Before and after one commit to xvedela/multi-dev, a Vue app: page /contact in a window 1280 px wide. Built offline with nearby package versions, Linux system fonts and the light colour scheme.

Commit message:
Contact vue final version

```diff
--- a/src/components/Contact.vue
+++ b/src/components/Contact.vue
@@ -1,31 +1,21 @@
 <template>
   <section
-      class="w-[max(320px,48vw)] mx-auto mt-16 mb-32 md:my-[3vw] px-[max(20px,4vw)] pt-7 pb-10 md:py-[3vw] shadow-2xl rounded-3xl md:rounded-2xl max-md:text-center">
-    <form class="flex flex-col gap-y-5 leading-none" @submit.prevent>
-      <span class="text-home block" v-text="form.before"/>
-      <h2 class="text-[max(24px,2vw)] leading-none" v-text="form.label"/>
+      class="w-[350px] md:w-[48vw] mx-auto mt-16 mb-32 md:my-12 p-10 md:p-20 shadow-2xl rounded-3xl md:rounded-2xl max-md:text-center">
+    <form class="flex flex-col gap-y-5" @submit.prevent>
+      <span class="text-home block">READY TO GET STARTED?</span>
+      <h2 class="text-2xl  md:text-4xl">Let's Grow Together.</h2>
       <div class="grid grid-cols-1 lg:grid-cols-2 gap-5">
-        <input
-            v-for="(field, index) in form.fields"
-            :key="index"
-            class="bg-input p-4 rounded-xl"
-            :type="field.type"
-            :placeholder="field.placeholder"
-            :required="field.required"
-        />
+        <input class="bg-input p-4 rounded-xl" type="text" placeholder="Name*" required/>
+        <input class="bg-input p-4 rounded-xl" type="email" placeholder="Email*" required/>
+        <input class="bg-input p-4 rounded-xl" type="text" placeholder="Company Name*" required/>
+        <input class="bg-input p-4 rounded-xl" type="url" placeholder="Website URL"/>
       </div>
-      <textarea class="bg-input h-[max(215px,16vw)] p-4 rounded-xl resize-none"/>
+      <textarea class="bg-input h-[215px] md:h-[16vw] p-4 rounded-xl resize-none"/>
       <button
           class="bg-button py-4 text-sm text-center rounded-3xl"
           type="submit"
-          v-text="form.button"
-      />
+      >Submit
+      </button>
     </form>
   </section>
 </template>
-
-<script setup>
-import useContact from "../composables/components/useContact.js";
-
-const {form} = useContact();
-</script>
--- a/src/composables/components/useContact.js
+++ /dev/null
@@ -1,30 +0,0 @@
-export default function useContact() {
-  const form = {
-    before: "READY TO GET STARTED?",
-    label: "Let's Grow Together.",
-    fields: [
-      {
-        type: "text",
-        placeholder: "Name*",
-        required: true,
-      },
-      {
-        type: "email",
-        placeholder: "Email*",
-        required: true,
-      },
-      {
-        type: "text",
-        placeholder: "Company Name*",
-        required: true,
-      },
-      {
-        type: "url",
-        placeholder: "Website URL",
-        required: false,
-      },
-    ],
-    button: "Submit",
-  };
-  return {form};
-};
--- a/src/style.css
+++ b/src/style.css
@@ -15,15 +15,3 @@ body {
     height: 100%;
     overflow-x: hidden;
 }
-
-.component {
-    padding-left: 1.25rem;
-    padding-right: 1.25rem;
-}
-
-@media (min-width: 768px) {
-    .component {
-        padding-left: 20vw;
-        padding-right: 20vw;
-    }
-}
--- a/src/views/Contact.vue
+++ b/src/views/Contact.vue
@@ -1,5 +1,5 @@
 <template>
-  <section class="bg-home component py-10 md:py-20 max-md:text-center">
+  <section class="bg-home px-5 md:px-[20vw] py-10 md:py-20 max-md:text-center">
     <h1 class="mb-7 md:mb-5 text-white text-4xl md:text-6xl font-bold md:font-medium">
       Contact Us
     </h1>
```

• _WHAT IS BEING ASKED_:
Print out the records exactly as they were entered.

• _OUTPUT OF THE EXERCISE_:
Before and after one commit to xvedela/multi-dev, a Vue app: page /contact in a window 1280 px wide. Built offline with nearby package versions, Linux system fonts and the light colour scheme.

Commit message:
Contact vue final version

```diff
--- a/src/components/Contact.vue
+++ b/src/components/Contact.vue
@@ -1,31 +1,21 @@
 <template>
   <section
-      class="w-[max(320px,48vw)] mx-auto mt-16 mb-32 md:my-[3vw] px-[max(20px,4vw)] pt-7 pb-10 md:py-[3vw] shadow-2xl rounded-3xl md:rounded-2xl max-md:text-center">
-    <form class="flex flex-col gap-y-5 leading-none" @submit.prevent>
-      <span class="text-home block" v-text="form.before"/>
-      <h2 class="text-[max(24px,2vw)] leading-none" v-text="form.label"/>
+      class="w-[350px] md:w-[48vw] mx-auto mt-16 mb-32 md:my-12 p-10 md:p-20 shadow-2xl rounded-3xl md:rounded-2xl max-md:text-center">
+    <form class="flex flex-col gap-y-5" @submit.prevent>
+      <span class="text-home block">READY TO GET STARTED?</span>
+      <h2 class="text-2xl  md:text-4xl">Let's Grow Together.</h2>
       <div class="grid grid-cols-1 lg:grid-cols-2 gap-5">
-        <input
-            v-for="(field, index) in form.fields"
-            :key="index"
-            class="bg-input p-4 rounded-xl"
-            :type="field.type"
-            :placeholder="field.placeholder"
-            :required="field.required"
-        />
+        <input class="bg-input p-4 rounded-xl" type="text" placeholder="Name*" required/>
+        <input class="bg-input p-4 rounded-xl" type="email" placeholder="Email*" required/>
+        <input class="bg-input p-4 rounded-xl" type="text" placeholder="Company Name*" required/>
+        <input class="bg-input p-4 rounded-xl" type="url" placeholder="Website URL"/>
       </div>
-      <textarea class="bg-input h-[max(215px,16vw)] p-4 rounded-xl resize-none"/>
+      <textarea class="bg-input h-[215px] md:h-[16vw] p-4 rounded-xl resize-none"/>
       <button
           class="bg-button py-4 text-sm text-center rounded-3xl"
           type="submit"
-          v-text="form.button"
-      />
+      >Submit
+      </button>
     </form>
   </section>
 </template>
-
-<script setup>
-import useContact from "../composables/components/useContact.js";
-
-const {form} = useContact();
-</script>
--- a/src/composables/components/useContact.js
+++ /dev/null
@@ -1,30 +0,0 @@
-export default function useContact() {
-  const form = {
-    before: "READY TO GET STARTED?",
-    label: "Let's Grow Together.",
-    fields: [
-      {
-        type: "text",
-        placeholder: "Name*",
-        required: true,
-      },
-      {
-        type: "email",
-        placeholder: "Email*",
-        required: true,
-      },
-      {
-        type: "text",
-        placeholder: "Company Name*",
-        required: true,
-      },
-      {
-        type: "url",
-        placeholder: "Website URL",
-        required: false,
-      },
-    ],
-    button: "Submit",
-  };
-  return {form};
-};
--- a/src/style.css
+++ b/src/style.css
@@ -15,15 +15,3 @@ body {
     height: 100%;
     overflow-x: hidden;
 }
-
-.component {
-    padding-left: 1.25rem;
-    padding-right: 1.25rem;
-}
-
-@media (min-width: 768px) {
-    .component {
-        padding-left: 20vw;
-        padding-right: 20vw;
-    }
-}
--- a/src/views/Contact.vue
+++ b/src/views/Contact.vue
@@ -1,5 +1,5 @@
 <template>
-  <section class="bg-home component py-10 md:py-20 max-md:text-center">
+  <section class="bg-home px-5 md:px-[20vw] py-10 md:py-20 max-md:text-center">
     <h1 class="mb-7 md:mb-5 text-white text-4xl md:text-6xl font-bold md:font-medium">
       Contact Us
     </h1>
```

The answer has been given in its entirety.